(Data extracted from a collection)
=== Section Start ===

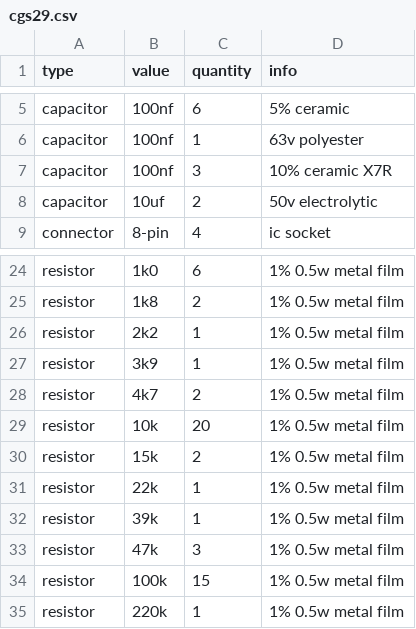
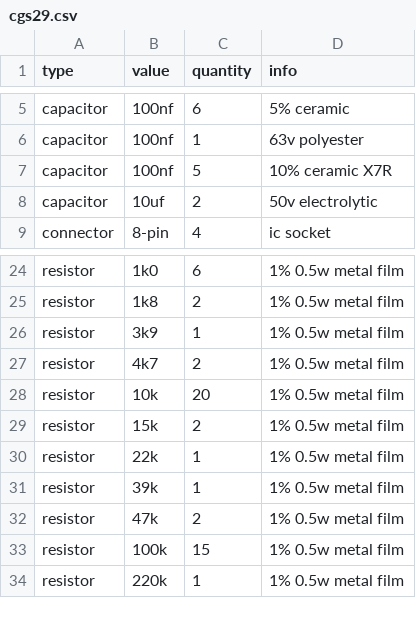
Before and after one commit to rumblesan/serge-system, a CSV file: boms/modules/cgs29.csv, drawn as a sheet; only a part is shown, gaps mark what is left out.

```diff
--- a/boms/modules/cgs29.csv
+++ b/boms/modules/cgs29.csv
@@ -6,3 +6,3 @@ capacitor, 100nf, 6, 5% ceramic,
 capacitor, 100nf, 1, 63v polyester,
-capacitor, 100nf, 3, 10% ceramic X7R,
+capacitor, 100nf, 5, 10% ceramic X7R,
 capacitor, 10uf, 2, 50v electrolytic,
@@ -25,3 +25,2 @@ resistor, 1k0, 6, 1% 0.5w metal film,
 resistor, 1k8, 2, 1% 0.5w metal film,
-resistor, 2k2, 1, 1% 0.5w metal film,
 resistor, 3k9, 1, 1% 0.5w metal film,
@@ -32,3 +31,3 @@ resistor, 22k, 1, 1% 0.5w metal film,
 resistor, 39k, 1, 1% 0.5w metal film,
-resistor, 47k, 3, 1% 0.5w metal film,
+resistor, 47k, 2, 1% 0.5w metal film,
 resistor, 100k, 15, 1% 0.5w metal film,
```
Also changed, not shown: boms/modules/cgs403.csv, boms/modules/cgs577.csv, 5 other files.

=== Section End ===
=== Section Start ===

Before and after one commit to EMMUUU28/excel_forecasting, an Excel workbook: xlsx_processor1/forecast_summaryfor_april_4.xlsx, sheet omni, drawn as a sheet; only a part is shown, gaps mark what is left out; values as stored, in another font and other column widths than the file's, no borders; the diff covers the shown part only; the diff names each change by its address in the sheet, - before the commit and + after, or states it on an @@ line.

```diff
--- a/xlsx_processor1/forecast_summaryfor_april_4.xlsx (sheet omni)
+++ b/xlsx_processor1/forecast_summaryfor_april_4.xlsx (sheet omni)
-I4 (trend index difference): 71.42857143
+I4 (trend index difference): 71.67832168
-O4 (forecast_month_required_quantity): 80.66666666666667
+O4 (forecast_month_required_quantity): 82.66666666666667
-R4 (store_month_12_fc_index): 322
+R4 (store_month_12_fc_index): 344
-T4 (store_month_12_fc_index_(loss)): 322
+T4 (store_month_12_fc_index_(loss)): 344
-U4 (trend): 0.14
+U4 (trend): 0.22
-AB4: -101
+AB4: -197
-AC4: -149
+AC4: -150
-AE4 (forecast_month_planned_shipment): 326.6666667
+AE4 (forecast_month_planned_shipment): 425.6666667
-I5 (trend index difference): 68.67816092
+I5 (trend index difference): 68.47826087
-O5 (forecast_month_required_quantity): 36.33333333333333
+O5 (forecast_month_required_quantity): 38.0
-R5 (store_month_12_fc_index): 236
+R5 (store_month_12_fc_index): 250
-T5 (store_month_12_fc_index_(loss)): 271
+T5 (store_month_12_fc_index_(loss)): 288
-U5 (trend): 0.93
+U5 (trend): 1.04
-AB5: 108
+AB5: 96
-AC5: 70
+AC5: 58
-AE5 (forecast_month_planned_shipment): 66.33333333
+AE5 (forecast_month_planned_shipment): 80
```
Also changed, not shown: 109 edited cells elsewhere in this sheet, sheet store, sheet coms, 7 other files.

=== Section End ===

Problem description: All lines in the records with the string "ceramic" should be copied out.

Written reply:
@@ -6,3 +6,3 @@ capacitor, 100nf, 6, 5% ceramic,
-capacitor, 100nf, 3, 10% ceramic X7R,
+capacitor, 100nf, 5, 10% ceramic X7R,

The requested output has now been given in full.